However, as Sydney J. Friedberg Jr. writes for the publication:
“(…) the Executive Order 13806 study may come as a surprise: Instead of a sweeping agenda to restore America’s high-tech lead for future decades, the study will recommend near-term fixes to more mundane problems that could lose the US a war if one broke out tomorrow. From aging facilities to imported supplies, the defense industrial base is full of potential chokepoints in the supply chain.”
One of the “chokepoints” to which Friedberg refers is the fact that “the US depends on imports for critical materials ranging from from beryllium to titanium sponge — many of which we buy from Russia, China, or the Central Asian ‘Stans.’”
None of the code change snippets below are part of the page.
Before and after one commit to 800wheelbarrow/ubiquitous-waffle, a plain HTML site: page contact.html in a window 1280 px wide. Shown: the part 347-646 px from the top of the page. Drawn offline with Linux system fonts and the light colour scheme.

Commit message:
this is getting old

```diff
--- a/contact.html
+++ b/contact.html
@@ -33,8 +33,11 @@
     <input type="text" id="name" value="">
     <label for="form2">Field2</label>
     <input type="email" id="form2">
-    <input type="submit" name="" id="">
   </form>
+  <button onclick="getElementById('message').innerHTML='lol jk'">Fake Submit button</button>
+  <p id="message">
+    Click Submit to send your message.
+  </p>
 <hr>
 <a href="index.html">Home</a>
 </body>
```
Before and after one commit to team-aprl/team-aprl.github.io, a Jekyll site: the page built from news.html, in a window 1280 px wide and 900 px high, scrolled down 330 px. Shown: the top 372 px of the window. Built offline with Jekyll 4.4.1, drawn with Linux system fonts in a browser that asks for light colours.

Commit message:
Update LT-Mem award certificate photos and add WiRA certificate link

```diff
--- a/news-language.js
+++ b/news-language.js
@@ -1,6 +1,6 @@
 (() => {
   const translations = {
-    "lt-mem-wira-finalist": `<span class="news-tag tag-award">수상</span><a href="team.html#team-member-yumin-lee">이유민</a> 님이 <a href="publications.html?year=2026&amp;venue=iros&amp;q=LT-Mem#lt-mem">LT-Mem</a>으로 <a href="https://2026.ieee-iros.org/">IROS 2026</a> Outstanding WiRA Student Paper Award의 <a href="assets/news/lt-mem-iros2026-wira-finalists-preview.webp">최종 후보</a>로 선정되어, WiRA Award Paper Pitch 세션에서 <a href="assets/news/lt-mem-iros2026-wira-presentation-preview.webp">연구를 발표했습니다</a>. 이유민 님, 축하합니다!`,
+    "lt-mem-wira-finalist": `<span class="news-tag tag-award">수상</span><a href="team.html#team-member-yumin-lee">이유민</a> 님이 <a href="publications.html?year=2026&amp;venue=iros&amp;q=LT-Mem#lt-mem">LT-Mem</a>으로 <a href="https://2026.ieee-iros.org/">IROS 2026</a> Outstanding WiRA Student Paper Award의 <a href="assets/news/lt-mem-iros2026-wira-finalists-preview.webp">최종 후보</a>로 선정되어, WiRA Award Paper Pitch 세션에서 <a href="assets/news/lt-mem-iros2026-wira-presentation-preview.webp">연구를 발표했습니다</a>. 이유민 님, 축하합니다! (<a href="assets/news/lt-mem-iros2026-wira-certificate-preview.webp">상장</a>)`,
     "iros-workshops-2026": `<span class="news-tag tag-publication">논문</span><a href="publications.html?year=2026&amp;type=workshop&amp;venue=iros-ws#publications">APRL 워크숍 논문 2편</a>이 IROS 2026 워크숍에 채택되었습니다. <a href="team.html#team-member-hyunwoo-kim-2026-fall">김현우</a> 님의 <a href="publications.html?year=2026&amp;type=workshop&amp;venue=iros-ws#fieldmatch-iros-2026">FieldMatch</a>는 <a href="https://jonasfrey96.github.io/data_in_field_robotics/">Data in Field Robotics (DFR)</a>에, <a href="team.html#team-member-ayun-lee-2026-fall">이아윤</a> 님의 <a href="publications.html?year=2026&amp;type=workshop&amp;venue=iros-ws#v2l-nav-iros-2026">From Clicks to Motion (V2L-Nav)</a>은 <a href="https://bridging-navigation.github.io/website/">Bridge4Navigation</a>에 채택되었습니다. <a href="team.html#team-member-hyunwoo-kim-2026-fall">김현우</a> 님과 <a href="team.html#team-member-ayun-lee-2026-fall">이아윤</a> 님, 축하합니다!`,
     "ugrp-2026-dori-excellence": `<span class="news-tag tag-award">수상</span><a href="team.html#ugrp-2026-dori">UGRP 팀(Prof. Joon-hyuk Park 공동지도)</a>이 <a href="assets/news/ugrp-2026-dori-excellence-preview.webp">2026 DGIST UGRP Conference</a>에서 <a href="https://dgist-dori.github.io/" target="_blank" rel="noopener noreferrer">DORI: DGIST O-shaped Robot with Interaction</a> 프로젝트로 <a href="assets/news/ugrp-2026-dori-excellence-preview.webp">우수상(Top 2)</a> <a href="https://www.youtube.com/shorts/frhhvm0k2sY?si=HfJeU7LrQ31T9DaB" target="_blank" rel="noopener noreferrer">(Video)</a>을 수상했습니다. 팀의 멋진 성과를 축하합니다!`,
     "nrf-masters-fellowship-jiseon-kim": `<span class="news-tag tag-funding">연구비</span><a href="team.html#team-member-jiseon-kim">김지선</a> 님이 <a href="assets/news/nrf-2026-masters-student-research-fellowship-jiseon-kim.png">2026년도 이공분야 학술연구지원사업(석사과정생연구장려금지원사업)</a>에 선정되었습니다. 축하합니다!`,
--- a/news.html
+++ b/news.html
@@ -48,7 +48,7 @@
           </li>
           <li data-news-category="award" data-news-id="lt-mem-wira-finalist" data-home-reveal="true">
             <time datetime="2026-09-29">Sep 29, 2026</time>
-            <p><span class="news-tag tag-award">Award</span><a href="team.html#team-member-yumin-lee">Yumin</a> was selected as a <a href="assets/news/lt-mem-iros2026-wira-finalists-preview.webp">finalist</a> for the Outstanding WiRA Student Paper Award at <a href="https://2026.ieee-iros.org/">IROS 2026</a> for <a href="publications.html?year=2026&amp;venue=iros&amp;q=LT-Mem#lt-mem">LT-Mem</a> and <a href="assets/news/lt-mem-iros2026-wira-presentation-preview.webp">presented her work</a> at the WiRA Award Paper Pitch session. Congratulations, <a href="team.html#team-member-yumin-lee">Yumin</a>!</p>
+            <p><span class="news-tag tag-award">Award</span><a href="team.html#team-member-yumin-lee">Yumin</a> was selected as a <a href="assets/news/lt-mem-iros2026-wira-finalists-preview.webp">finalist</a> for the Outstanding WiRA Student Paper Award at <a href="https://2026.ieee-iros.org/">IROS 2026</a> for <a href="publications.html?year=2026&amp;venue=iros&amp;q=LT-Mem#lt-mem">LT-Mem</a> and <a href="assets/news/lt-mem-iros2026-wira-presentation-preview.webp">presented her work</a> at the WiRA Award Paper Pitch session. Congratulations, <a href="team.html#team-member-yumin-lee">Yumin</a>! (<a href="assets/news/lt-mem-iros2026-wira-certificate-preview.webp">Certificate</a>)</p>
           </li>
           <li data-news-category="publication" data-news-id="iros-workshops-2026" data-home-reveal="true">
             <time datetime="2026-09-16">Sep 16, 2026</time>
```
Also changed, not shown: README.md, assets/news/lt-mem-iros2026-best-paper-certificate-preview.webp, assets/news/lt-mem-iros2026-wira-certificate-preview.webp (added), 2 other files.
To underscore the urgency of the situation and the U.S. military’s very “real and present needs,” Friedberg invokes an image that may be familiar to ARPN followers. He writes:
“Think of it in terms of the old nursery rhyme:
For want of a nail the shoe was lost.
For want of a shoe the horse was lost.
For want of a horse the rider was lost.
For want of a rider the message was lost.
For want of a message the battle was lost.
For want of a battle the kingdom was lost.
And all for the want of a horseshoe nail.
The E.O. 13806 industrial base study isn’t building any silver bullets for the US military (…) it’s about building nails.”
Our very own Dan McGroarty recently invoked the same image in a piece for Investors Business Daily, though his reference took us back to the 13th Century proverb “For want of a nail… the kingdom was lost” – as a cautionary tale that our often unnecessary over-reliance on foreign mineral resources may become our Achilles heel.
Currently, the report is nearly completed but won’t be released for a while, and any specific policy recommendations will almost certainly be subject to lively debate.
As the administration source told Breaking Defense, “(j)ust doing that analysis was a worthy endeavor, (…) [n]ow the policy question is, how many of those gaps that were identified does it make economic and strategic sense to plug? We’re going to have an interesting debate.”
Jeffery Green, president and founder of Washington, DC-based J.A. Green & Company and member of the ARPN panel of experts, however, is optimistic. As he recently wrote on Twitter:
“The coming Industrial Base E.O. study could revolutionize the approach to supply-chain security and #strategicmaterials. Stay tuned..”